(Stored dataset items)

--- START ---

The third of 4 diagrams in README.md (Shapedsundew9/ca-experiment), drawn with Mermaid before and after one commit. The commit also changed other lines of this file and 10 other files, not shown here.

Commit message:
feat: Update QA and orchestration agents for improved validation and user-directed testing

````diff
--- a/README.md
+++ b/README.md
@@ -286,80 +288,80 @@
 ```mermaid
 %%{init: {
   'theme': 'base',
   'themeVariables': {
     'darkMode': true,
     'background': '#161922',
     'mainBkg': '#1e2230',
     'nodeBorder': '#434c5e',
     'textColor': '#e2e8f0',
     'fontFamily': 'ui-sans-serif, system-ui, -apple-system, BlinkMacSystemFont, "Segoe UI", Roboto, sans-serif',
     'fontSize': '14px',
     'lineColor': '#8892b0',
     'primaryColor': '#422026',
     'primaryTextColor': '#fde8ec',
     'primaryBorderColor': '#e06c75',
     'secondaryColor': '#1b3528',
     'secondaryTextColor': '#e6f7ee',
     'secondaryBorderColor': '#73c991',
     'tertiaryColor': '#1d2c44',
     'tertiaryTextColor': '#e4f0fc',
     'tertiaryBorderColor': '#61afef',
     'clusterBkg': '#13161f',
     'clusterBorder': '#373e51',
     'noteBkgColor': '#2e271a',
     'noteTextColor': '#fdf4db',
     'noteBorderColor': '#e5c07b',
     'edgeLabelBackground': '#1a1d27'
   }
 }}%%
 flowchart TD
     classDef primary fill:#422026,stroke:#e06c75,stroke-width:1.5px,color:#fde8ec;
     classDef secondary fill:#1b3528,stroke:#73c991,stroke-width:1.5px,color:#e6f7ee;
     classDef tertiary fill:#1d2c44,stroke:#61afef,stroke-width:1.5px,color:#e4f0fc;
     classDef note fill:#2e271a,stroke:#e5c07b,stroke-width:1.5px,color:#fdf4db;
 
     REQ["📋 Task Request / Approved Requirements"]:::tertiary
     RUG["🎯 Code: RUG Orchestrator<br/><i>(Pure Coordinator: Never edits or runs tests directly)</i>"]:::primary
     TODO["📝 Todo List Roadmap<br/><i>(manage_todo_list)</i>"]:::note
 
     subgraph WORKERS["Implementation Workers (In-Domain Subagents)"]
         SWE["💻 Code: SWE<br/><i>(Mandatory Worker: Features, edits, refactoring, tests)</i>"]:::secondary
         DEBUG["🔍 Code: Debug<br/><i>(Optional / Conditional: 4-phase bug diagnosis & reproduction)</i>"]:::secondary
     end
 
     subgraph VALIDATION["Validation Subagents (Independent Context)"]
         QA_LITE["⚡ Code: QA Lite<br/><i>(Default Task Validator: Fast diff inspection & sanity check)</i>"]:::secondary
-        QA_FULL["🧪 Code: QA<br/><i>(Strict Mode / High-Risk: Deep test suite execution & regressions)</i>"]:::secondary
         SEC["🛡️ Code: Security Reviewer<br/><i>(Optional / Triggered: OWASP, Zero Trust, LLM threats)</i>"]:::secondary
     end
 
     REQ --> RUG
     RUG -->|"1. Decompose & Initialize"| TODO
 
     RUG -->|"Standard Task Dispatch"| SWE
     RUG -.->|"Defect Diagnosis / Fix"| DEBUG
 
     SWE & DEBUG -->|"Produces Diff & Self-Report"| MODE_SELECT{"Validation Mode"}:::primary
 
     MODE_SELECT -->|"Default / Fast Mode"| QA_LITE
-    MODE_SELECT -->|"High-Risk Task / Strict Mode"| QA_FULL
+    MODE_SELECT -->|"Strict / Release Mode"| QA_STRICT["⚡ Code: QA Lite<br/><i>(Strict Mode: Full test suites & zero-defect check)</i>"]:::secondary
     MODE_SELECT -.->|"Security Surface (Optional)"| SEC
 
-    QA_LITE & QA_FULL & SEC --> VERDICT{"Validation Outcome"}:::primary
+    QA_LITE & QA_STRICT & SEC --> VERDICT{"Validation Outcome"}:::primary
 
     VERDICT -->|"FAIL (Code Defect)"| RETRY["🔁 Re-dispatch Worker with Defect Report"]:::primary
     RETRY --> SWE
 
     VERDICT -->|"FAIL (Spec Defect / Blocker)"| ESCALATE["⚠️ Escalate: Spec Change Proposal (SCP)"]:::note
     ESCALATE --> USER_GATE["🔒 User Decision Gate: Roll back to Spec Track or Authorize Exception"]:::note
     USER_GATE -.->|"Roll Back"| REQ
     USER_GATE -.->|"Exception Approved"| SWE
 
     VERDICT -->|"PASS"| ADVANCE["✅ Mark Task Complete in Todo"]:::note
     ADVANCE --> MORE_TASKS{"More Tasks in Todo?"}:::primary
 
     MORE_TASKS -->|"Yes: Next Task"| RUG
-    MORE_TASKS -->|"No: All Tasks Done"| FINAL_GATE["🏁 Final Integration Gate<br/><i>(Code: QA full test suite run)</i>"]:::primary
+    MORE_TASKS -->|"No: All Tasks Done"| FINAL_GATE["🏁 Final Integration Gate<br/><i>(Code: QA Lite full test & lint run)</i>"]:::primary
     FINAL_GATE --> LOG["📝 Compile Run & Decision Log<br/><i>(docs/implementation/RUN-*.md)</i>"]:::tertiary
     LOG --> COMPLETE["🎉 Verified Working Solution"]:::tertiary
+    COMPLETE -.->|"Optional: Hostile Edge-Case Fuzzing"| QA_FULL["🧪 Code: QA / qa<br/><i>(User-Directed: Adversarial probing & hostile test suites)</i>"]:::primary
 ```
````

--- END ---

Repeat the records above with every character intact.

**Solution to the problem:**
The third of 4 diagrams in README.md (Shapedsundew9/ca-experiment), drawn with Mermaid before and after one commit. The commit also changed other lines of this file and 10 other files, not shown here.

Commit message:
feat: Update QA and orchestration agents for improved validation and user-directed testing

````diff
--- a/README.md
+++ b/README.md
@@ -286,80 +288,80 @@
 ```mermaid
 %%{init: {
   'theme': 'base',
   'themeVariables': {
     'darkMode': true,
     'background': '#161922',
     'mainBkg': '#1e2230',
     'nodeBorder': '#434c5e',
     'textColor': '#e2e8f0',
     'fontFamily': 'ui-sans-serif, system-ui, -apple-system, BlinkMacSystemFont, "Segoe UI", Roboto, sans-serif',
     'fontSize': '14px',
     'lineColor': '#8892b0',
     'primaryColor': '#422026',
     'primaryTextColor': '#fde8ec',
     'primaryBorderColor': '#e06c75',
     'secondaryColor': '#1b3528',
     'secondaryTextColor': '#e6f7ee',
     'secondaryBorderColor': '#73c991',
     'tertiaryColor': '#1d2c44',
     'tertiaryTextColor': '#e4f0fc',
     'tertiaryBorderColor': '#61afef',
     'clusterBkg': '#13161f',
     'clusterBorder': '#373e51',
     'noteBkgColor': '#2e271a',
     'noteTextColor': '#fdf4db',
     'noteBorderColor': '#e5c07b',
     'edgeLabelBackground': '#1a1d27'
   }
 }}%%
 flowchart TD
     classDef primary fill:#422026,stroke:#e06c75,stroke-width:1.5px,color:#fde8ec;
     classDef secondary fill:#1b3528,stroke:#73c991,stroke-width:1.5px,color:#e6f7ee;
     classDef tertiary fill:#1d2c44,stroke:#61afef,stroke-width:1.5px,color:#e4f0fc;
     classDef note fill:#2e271a,stroke:#e5c07b,stroke-width:1.5px,color:#fdf4db;
 
     REQ["📋 Task Request / Approved Requirements"]:::tertiary
     RUG["🎯 Code: RUG Orchestrator<br/><i>(Pure Coordinator: Never edits or runs tests directly)</i>"]:::primary
     TODO["📝 Todo List Roadmap<br/><i>(manage_todo_list)</i>"]:::note
 
     subgraph WORKERS["Implementation Workers (In-Domain Subagents)"]
         SWE["💻 Code: SWE<br/><i>(Mandatory Worker: Features, edits, refactoring, tests)</i>"]:::secondary
         DEBUG["🔍 Code: Debug<br/><i>(Optional / Conditional: 4-phase bug diagnosis & reproduction)</i>"]:::secondary
     end
 
     subgraph VALIDATION["Validation Subagents (Independent Context)"]
         QA_LITE["⚡ Code: QA Lite<br/><i>(Default Task Validator: Fast diff inspection & sanity check)</i>"]:::secondary
-        QA_FULL["🧪 Code: QA<br/><i>(Strict Mode / High-Risk: Deep test suite execution & regressions)</i>"]:::secondary
         SEC["🛡️ Code: Security Reviewer<br/><i>(Optional / Triggered: OWASP, Zero Trust, LLM threats)</i>"]:::secondary
     end
 
     REQ --> RUG
     RUG -->|"1. Decompose & Initialize"| TODO
 
     RUG -->|"Standard Task Dispatch"| SWE
     RUG -.->|"Defect Diagnosis / Fix"| DEBUG
 
     SWE & DEBUG -->|"Produces Diff & Self-Report"| MODE_SELECT{"Validation Mode"}:::primary
 
     MODE_SELECT -->|"Default / Fast Mode"| QA_LITE
-    MODE_SELECT -->|"High-Risk Task / Strict Mode"| QA_FULL
+    MODE_SELECT -->|"Strict / Release Mode"| QA_STRICT["⚡ Code: QA Lite<br/><i>(Strict Mode: Full test suites & zero-defect check)</i>"]:::secondary
     MODE_SELECT -.->|"Security Surface (Optional)"| SEC
 
-    QA_LITE & QA_FULL & SEC --> VERDICT{"Validation Outcome"}:::primary
+    QA_LITE & QA_STRICT & SEC --> VERDICT{"Validation Outcome"}:::primary
 
     VERDICT -->|"FAIL (Code Defect)"| RETRY["🔁 Re-dispatch Worker with Defect Report"]:::primary
     RETRY --> SWE
 
     VERDICT -->|"FAIL (Spec Defect / Blocker)"| ESCALATE["⚠️ Escalate: Spec Change Proposal (SCP)"]:::note
     ESCALATE --> USER_GATE["🔒 User Decision Gate: Roll back to Spec Track or Authorize Exception"]:::note
     USER_GATE -.->|"Roll Back"| REQ
     USER_GATE -.->|"Exception Approved"| SWE
 
     VERDICT -->|"PASS"| ADVANCE["✅ Mark Task Complete in Todo"]:::note
     ADVANCE --> MORE_TASKS{"More Tasks in Todo?"}:::primary
 
     MORE_TASKS -->|"Yes: Next Task"| RUG
-    MORE_TASKS -->|"No: All Tasks Done"| FINAL_GATE["🏁 Final Integration Gate<br/><i>(Code: QA full test suite run)</i>"]:::primary
+    MORE_TASKS -->|"No: All Tasks Done"| FINAL_GATE["🏁 Final Integration Gate<br/><i>(Code: QA Lite full test & lint run)</i>"]:::primary
     FINAL_GATE --> LOG["📝 Compile Run & Decision Log<br/><i>(docs/implementation/RUN-*.md)</i>"]:::tertiary
     LOG --> COMPLETE["🎉 Verified Working Solution"]:::tertiary
+    COMPLETE -.->|"Optional: Hostile Edge-Case Fuzzing"| QA_FULL["🧪 Code: QA / qa<br/><i>(User-Directed: Adversarial probing & hostile test suites)</i>"]:::primary
 ```
````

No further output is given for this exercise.